"What I spent December talking about was the reform agenda," Warner said in a conversation with reporters today. "All these are moving through fine. Those are going to be about how we make this government more efficient."
The governor hailed a vote by senators today to pass legislation increasing access to unemployment insurance.
In reviving the decades-old issue of a two-term governor, Warner had been joined by a business and political coalition that included two Republican lobbying firms. He said part of the coalition failed in its mission to persuade enough Republicans to vote for it.
"Many of the supporters who were lobbying on behalf of this thought they had a much bigger margin" among Republicans, Warner said. "They had me get a certain number of Democrats, and I more than did."
Warner spent this morning lobbying seven Democrats who voted against the succession measure when it first came up for a floor vote Monday night, but he did not attempt to convince Del. Robert D. Hull (Fairfax), one of three Democrats who voted against the resolution during the final attempt to save it today. One of the Democrats said he accidentally voted to kill it.
Majority Leader H. Morgan Griffith (R-Salem), who led the opposition, said he could support the change if Warner agreed to give up some of his appointment powers. "I don't care if we have a two-term governor. That's not the issue," he said. "We cannot do this without obliterating those checks and balances."
Several lawmakers said Warner must stem the defections from his party if he hopes to push an agenda through the assembly.
They noted that previous governors who faced opposing parties in the legislature have nonetheless managed to win approval for big changes in government by holding on to their own votes and picking up support from the opposition.
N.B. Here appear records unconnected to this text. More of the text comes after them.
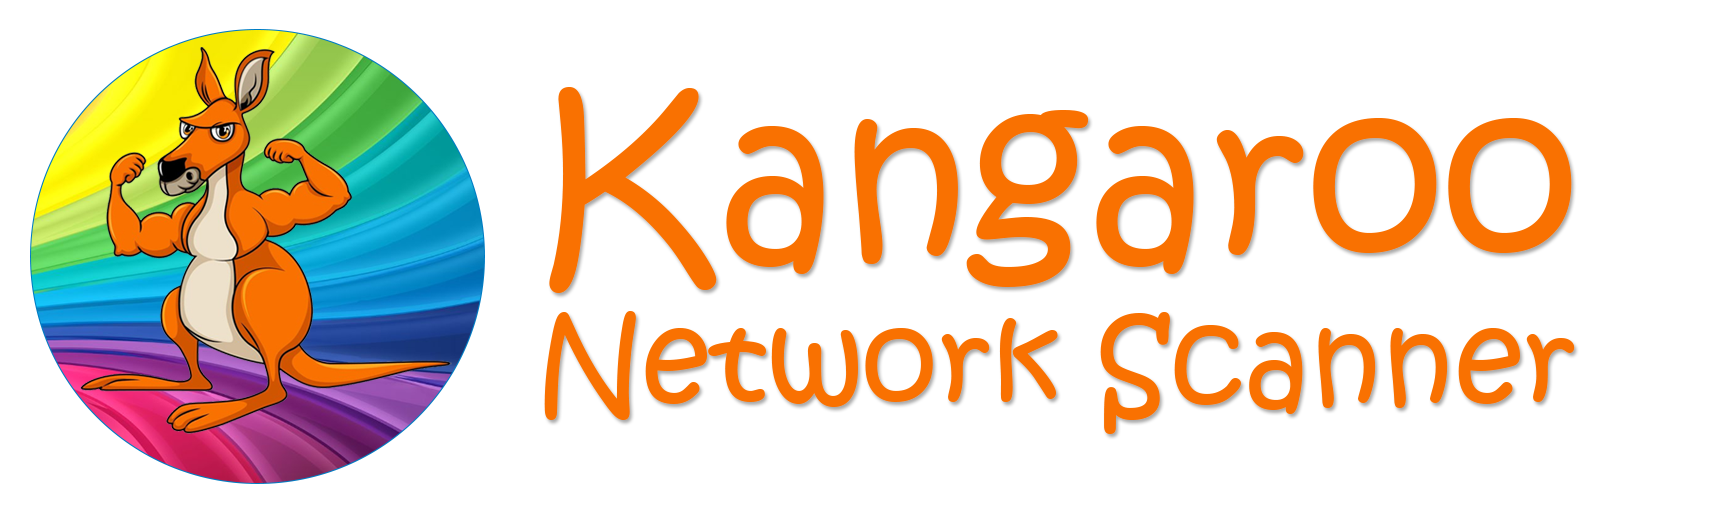
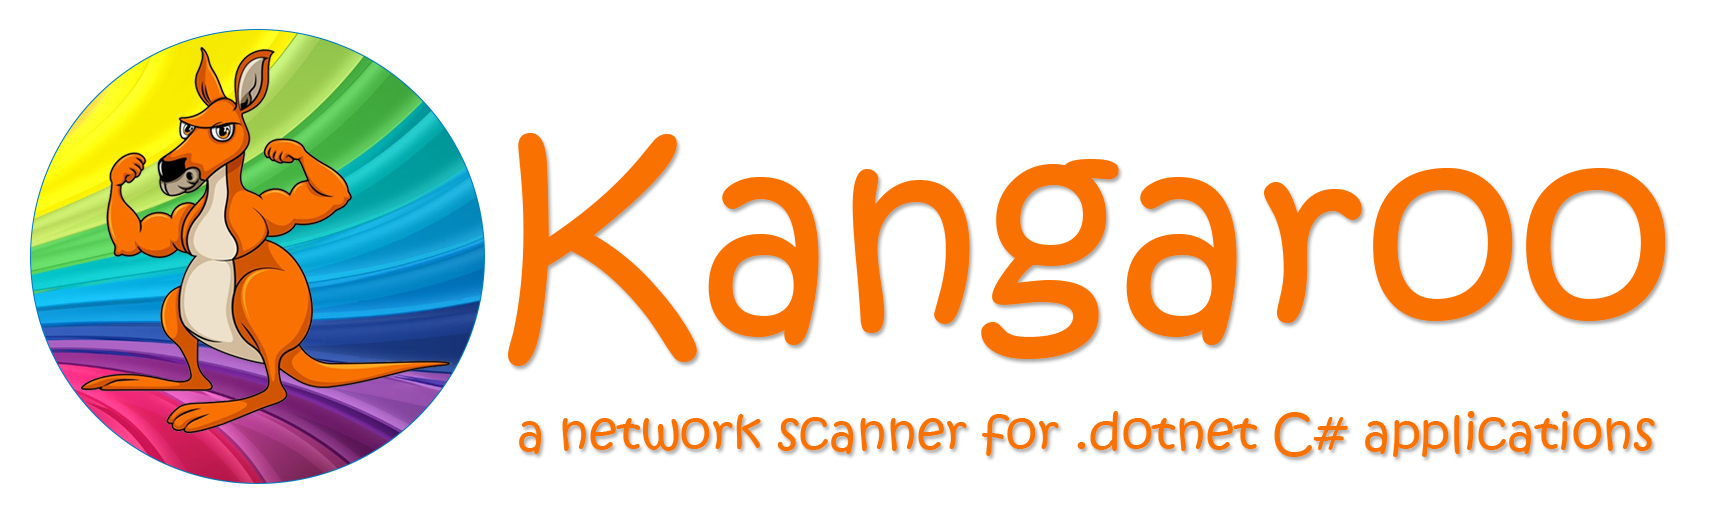
updated readme

Changed region(s): [[0.2773, 0.1538, 0.986, 0.8923]]

diff --git a/README.md b/README.md
@@ -1,6 +1,5 @@
 ![Readme Image](./docs/kangaroo-header.png)
 
-# kangaroo Network Scanner
 ![GitHub](https://img.shields.io/github/license/ewilliams0305/kangaroo) 
 ![GitHub all releases](https://img.shields.io/github/downloads/ewilliams0305/kangaroo/total) 
 ![Nuget](https://img.shields.io/nuget/dt/kangaroo)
Some senior Democrats said they are frustrated by Warner's overall lack of engagement. Others said they felt no loyalty to the governor because he hasn't pushed for their priorities.
Sen. R. Creigh Deeds (D-Bath) said views on the estate tax were cemented before Warner made clear his opposition.
Deeds said Warner has done a good job working with lawmakers to close a $1.2 billion budget shortfall. But he contrasted Warner with former governor George Allen (R), who also dealt with a legislature ruled by the opposing party. "He's not the bully that Allen was," Deeds said. "People do not fear Mark Warner."
Ten Senate Democrats joined the Republicans in voting to repeal the estate tax, including Minority Leader Richard L. Saslaw (Fairfax), who said he was worried that cash-poor farmers would be forced to sell their land to pay the tax.
But Saslaw indicated that his and other votes could change if the body faces a vote to override a veto. "I'm sure we'll see this again," he said. "Things can change."
Saslaw said that Warner did not lobby him on any of the issues that came before the Senate and that he hasn't "picked any [fights] yet. I think he'll be more combative as time goes on. It's a matter of feeling your way."
Staff writer R.H. Melton contributed to this report.
© 2003 The Washington Post Company